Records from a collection
:::
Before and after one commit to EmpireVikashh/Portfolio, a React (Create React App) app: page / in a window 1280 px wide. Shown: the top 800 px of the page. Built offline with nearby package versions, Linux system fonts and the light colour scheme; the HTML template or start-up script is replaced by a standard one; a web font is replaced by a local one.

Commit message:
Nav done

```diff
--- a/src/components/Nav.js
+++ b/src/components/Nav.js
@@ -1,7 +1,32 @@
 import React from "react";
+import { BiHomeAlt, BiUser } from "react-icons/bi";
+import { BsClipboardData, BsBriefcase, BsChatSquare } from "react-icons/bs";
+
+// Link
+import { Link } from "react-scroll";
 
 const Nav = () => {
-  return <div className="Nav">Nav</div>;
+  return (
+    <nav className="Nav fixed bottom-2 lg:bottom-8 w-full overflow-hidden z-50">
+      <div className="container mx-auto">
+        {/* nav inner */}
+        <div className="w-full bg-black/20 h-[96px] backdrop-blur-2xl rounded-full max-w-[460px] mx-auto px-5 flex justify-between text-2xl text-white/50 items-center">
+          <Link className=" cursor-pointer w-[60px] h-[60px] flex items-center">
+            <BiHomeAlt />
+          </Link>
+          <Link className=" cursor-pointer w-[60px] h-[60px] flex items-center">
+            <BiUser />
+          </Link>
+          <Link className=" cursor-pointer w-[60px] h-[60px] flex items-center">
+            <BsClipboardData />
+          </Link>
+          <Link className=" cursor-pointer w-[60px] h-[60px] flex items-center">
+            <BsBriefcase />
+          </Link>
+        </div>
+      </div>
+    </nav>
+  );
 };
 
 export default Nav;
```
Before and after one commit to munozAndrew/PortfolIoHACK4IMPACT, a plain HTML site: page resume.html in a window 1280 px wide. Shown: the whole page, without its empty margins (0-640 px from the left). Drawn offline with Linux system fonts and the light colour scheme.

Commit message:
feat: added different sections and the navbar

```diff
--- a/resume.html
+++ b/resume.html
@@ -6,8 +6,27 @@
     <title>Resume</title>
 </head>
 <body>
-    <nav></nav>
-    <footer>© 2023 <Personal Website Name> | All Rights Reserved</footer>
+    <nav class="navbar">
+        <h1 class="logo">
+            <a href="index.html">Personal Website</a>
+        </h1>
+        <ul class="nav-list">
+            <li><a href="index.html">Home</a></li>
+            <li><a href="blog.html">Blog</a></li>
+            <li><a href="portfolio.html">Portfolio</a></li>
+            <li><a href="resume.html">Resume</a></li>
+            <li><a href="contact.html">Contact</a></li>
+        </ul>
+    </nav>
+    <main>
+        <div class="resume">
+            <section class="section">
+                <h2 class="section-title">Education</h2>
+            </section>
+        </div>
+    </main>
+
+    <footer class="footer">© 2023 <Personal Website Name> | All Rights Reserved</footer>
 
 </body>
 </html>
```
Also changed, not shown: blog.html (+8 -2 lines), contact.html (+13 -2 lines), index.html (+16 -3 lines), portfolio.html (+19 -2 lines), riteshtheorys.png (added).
:::
[WHAT TO PRODUCE]
Scan the entries above for the word "href". Report the lines that hold it.

[WORKED SOLUTION]
+            <a href="index.html">Personal Website</a>
+            <li><a href="index.html">Home</a></li>
+            <li><a href="blog.html">Blog</a></li>
+            <li><a href="portfolio.html">Portfolio</a></li>
+            <li><a href="resume.html">Resume</a></li>
+            <li><a href="contact.html">Contact</a></li>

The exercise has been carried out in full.